Don't pour too much of your heart in. Our squabble is not worth it. :)
A thesaurus lists synonyms, right. But two words are very rarely perfect synonyms. The thesaurus lists words that you can use instead of other words so you don't like a broken record when writing a longer text, but it doesn't tell you how to use those words. Let's take a few examples from the list and try to apply it to your "I [verbed] my workout" example:
- I discontinued my workout. - perfectly fine
- I completed my workout. - wonderful
- I halted my workout. - a bit technical, but fine
- I ceased my workout. - also okay
- I restricted my workout. - That's not ending, just doing less.
- I cancelled my workout. - I didn't even start it. Or cut it off in the middle.
- I annulled my workout. - All the pounds I shed are back on my hips.
- I expired my workout. - I don't think you can use "expire" transitively here.
and my personal favourite:
- I abolished my workout. - I'm very lazy.
You see, you cannot just replace one word with another you found in the thesaurus and call it a day. They mostly don't have the exact same meaning, and sometimes have different grammar constraints. "Expire" cannot use an object (unless it's about breathing), and "terminate" can't go without.
(What I found funny here is that "end" is not even in the strong synonym group of "terminate". :D )
Your example of "I terminated my workout" works because, again, you have a direct object here. If you make it object-less you'll have the well-working "My workout ends" and "My workout concludes", but "My workout terminates" still makes me say "Terminates what?"
"Your example of "I terminated my workout" works because, again, you have a direct object here. If you make it object-less you'll have the well-working "My workout ends" and "My workout concludes", but "My workout terminates..."
No, I wouldn't say that, I would, however, say "My workout terminated." Ryagon IV, for some reason the forms didn't offer the option of replying to the above post. So, I'm assuming we're done with this now.
There is no "Reply" button up there because the Duo comment system doesn't support more than five nested replies. :)

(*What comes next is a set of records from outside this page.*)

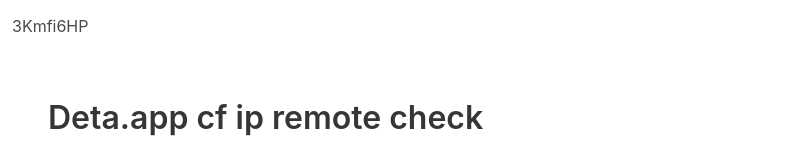
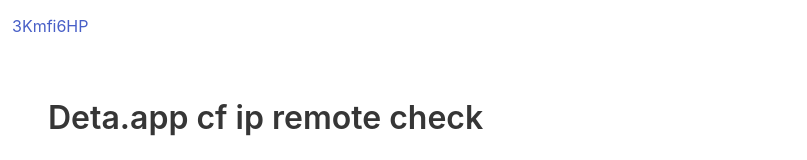
Before and after one commit to 6Kmfi6HP/cfip-check, a Vue app: page / in a window 1280 px wide. Shown: the top 160 px of the page, without its empty margins (0-807 px from the left). Built offline with nearby package versions, Linux system fonts and the light colour scheme.

Commit message:
add logo

```diff
--- a/src/App.vue
+++ b/src/App.vue
@@ -1,7 +1,11 @@
 <template>
-    <header class="navbar">
-        <h1 class="navbar-item">3Kmfi6HP</h1>
-    </header>
+ <header class="navbar">
+
+  <h1 class="navbar-item">
+    <a href="https://github.com/3Kmfi6HP">3Kmfi6HP</a>
+  </h1>
+
+</header>
 
     <main class="section">
         <h1 class="title">Deta.app cf ip remote check</h1>
```
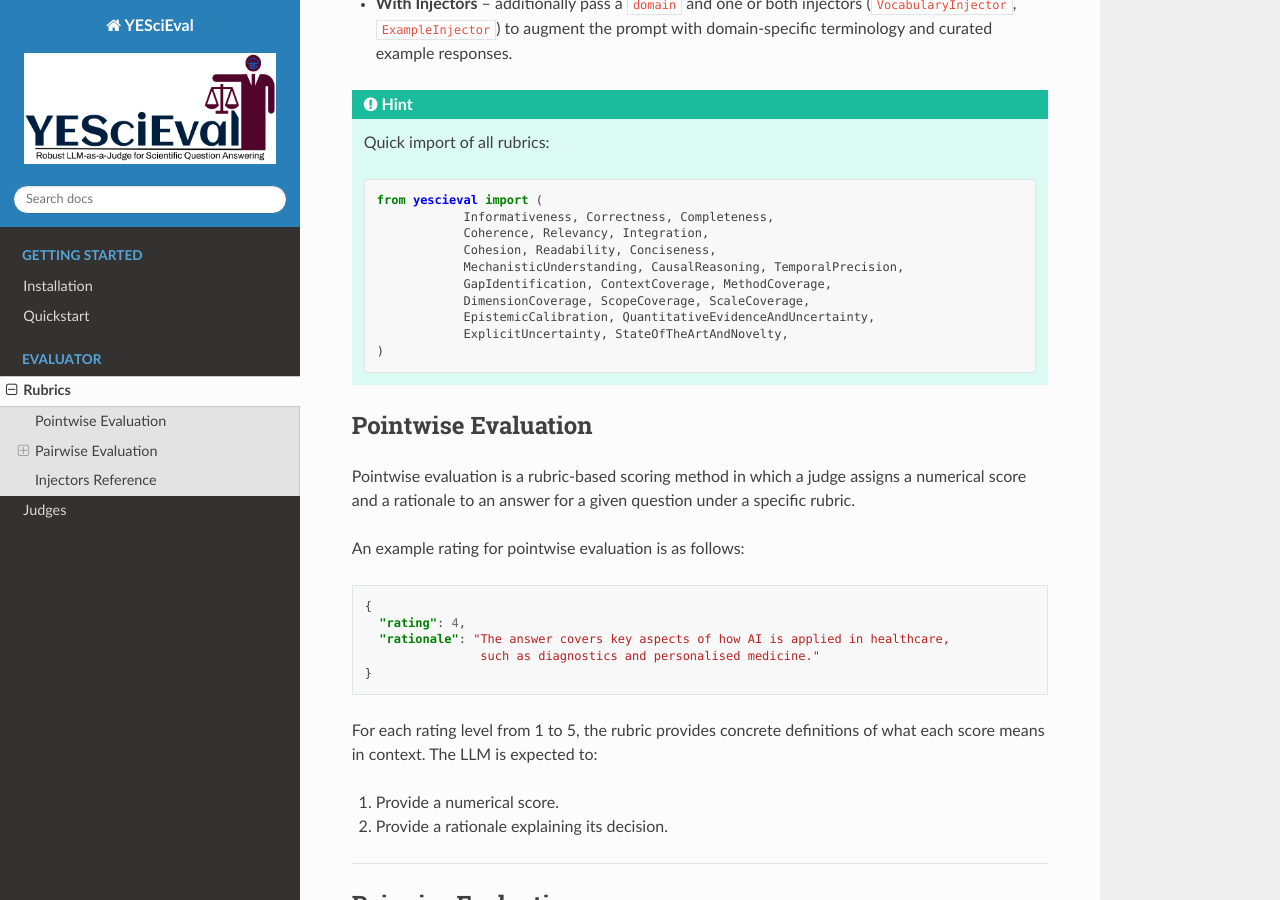
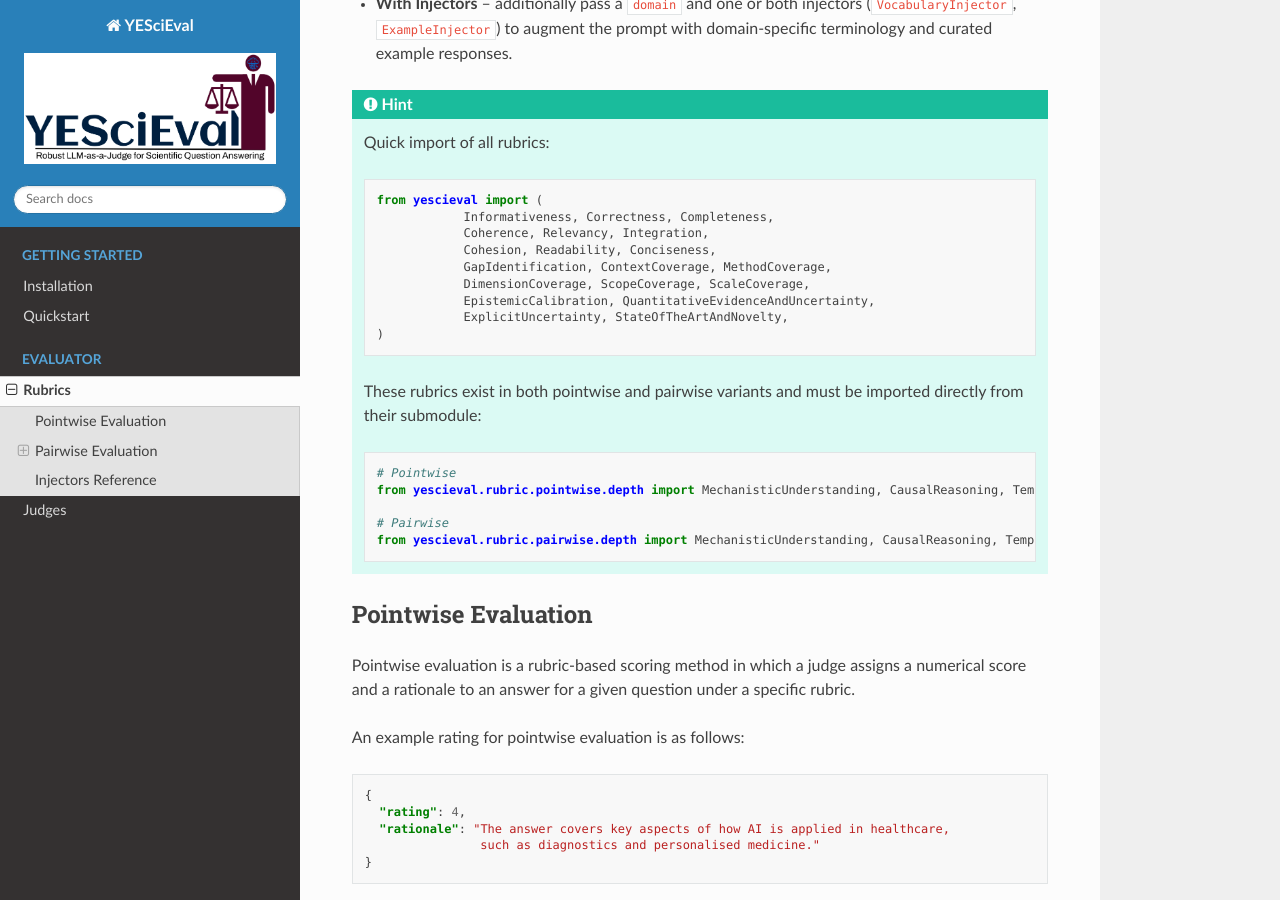
Before and after one commit to sciknoworg/YESciEval, a Sphinx documentation site: the page built from docs/source/rubrics.rst, in a window 1280 px wide and 900 px high, scrolled down 337 px. Built offline with Sphinx 7.4.7 and the Read the Docs theme 3.1.0, drawn with Linux system fonts in a browser that asks for light colours; pages that are not in the unit, such as notebooks, are missing from menus; some of the changed text lies outside the part shown.

Commit message:
:memo: updated rubrics import examples for rubrics naming collision

```diff
--- a/docs/source/rubrics.rst
+++ b/docs/source/rubrics.rst
@@ -22,12 +22,22 @@ Each rubric can be used in two ways:
 	            Informativeness, Correctness, Completeness,
 	            Coherence, Relevancy, Integration,
 	            Cohesion, Readability, Conciseness,
-	            MechanisticUnderstanding, CausalReasoning, TemporalPrecision,
 	            GapIdentification, ContextCoverage, MethodCoverage,
 	            DimensionCoverage, ScopeCoverage, ScaleCoverage,
 	            EpistemicCalibration, QuantitativeEvidenceAndUncertainty,
 	            ExplicitUncertainty, StateOfTheArtAndNovelty,
         )
+
+    These rubrics exist in both
+    pointwise and pairwise variants and must be imported directly from their submodule:
+
+    .. code-block:: python
+
+        # Pointwise
+        from yescieval.rubric.pointwise.depth import MechanisticUnderstanding, CausalReasoning, TemporalPrecision
+
+        # Pairwise
+        from yescieval.rubric.pairwise.depth import MechanisticUnderstanding, CausalReasoning, TemporalPrecision
 
 
 Pointwise Evaluation
```
Also changed, not shown: other parts of docs/source/rubrics.rst (+3 -3 lines).
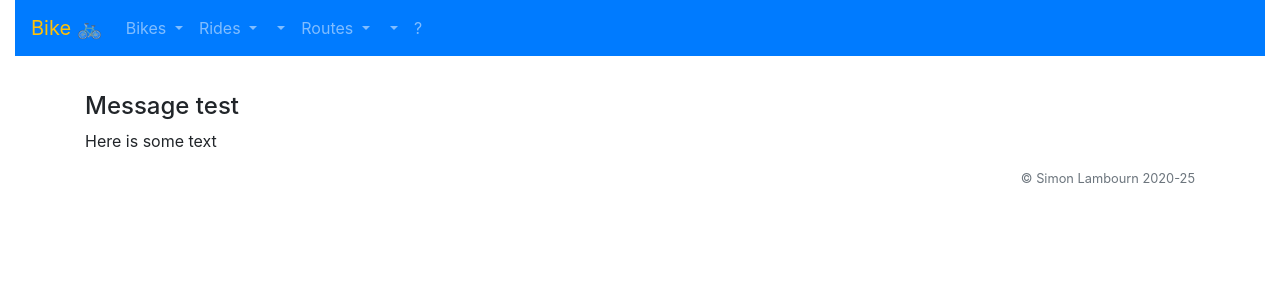
After one commit to simonltwick/django, a Django app: template main/routes/templates/test.html in a window 1280 px wide. The commit adds this page. Shown: the top 300 px of the page. Run offline with Django 3.2, Linux system fonts and the light colour scheme; the template is opened without the code that fills it, so the values that code supplies are empty; some libraries are stand-ins or nearby versions.

Commit message:
Add support for django messages (and a test page)

```diff
--- a/main/bike/static/bike.css
+++ b/main/bike/static/bike.css
@@ -76,3 +76,25 @@ ul.bike-breadcrumb li a:hover {
 	visibility: hidden;
 	display: none;
 }
+
+body {
+	position: relative;
+	width: 100%;
+	/* this allows #messages to position absolutely within body */
+}
+
+#messages  {
+  position: fixed;
+  top: 0;
+  right: 30%;
+  left: 30%;
+  border:1px solid rgba(0, 0, 0, 0.2);
+  border-radius: 0.25rem;
+  padding: .5rem 2rem .5rem 2rem;
+  background: #fff;
+  /*	color: #f65656; */
+  box-shadow: 0 5px 10px -5px rgba(0, 0, 0, 0.5);
+  transition:  all 0.2s ease-in-out;
+  visibility: hidden;
+  /*	opacity: 0; */
+}
--- a/main/bike/static/bike.js
+++ b/main/bike/static/bike.js
@@ -25,3 +25,9 @@ function mark_link_deleted(id) {
 	console.info("results: input.checked=", $('#' + delete_id).prop("checked"),
 		"link.style.textDecoration=", link.style.textDecoration);
 }
+
+function showMessages() {
+	let element = document.getElementById("messages");
+	element.style.visibility = "visible";
+	setTimeout(() => element.style.visibility = "hidden", 3500);
+}
--- /dev/null
+++ b/main/routes/templates/test.html
@@ -0,0 +1,9 @@
+{% extends 'bike/base.html' %}
+{% load static %}
+<!-- test including messages in templates -->
+
+
+{% block content %}
+<h4>Message test</h4>
+<p>Here is some text</p>
+{% endblock %}
--- a/main/routes/urls.py
+++ b/main/routes/urls.py
@@ -16,7 +16,7 @@ urlpatterns = [
     path("track/<int:pk>", views.track, name='track'),
     # path("track/<trackids>", views.TracksView.as_view(), name="tracks_view"),
     # path("csrf/", views.test_csrf),
-    # path("test", views.test_placetype_form),
+    path("test", views.test),
     path("api/search/", views.search, name="search"),
     # path("api/search/<search_type>", views.search, name="search"),
     path("api/track", views.track_json),
--- a/main/templates/bike/base.html
+++ b/main/templates/bike/base.html
@@ -31,14 +31,16 @@
 
 	{% block head %} {% endblock %}
 
-	<script>  /* initialise tooltips */
-	  $(document).ready(function(){
-	    $('[data-toggle="tooltip"]').tooltip();
-	  });
-	</script>
 
     <link rel="stylesheet" href="{% static 'bike.css' %}" type="text/css">
     <script src="{% static 'bike.js' %}"></script>
+
+	<script>  /* initialise tooltips & display messages */
+	  $(document).ready(function(){
+	    $('[data-toggle="tooltip"]').tooltip();
+		{% if messages %} showMessages(); {% endif %}
+	  });
+	</script>
 
 	<link rel="icon" type="image/png" sizes="32x32"
 		href="{% static 'orange-bike-favicon-32x32.png' %}">
@@ -193,6 +195,19 @@
 </header>
 
 <body>
+
+{% if messages %}
+<div style="position: relative;">
+<ul id="messages">
+    {% for message in messages %}
+    <li{% if message.tags %} class="{{ message.tags }}"{% endif %}>
+        {% if message.level == DEFAULT_MESSAGE_LEVELS.ERROR %}Important: {% endif %}
+        {{ message }}
+    </li>
+    {% endfor %}
+</ul></div>
+{% endif %}
+
 {% block map %}{% endblock %}  <!-- can't be in a responsive container or in <main> -->
 <main>
 <div class="container">
```
Also changed, not shown: main/routes/views.py (+12 -0 lines).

Whether it's present tense or past tense should not matter with the issue. Whether it's "My workout terminates" or "terminated" or "has terminated" or "is terminating", in each case it's still assuming an object. Your workout is going to end something, according to the dictionary, to me, and to many native speakers, I guess. As always, you can suggest your answer to the Duolingo team, but do not hold your breath for them accepting it. If you're asking me, you can use your grammar however you want, I won't complain (just twitch occasionally), but you cannot force your grammar decisions on others without proper backing. Language is a series of compromises, after all.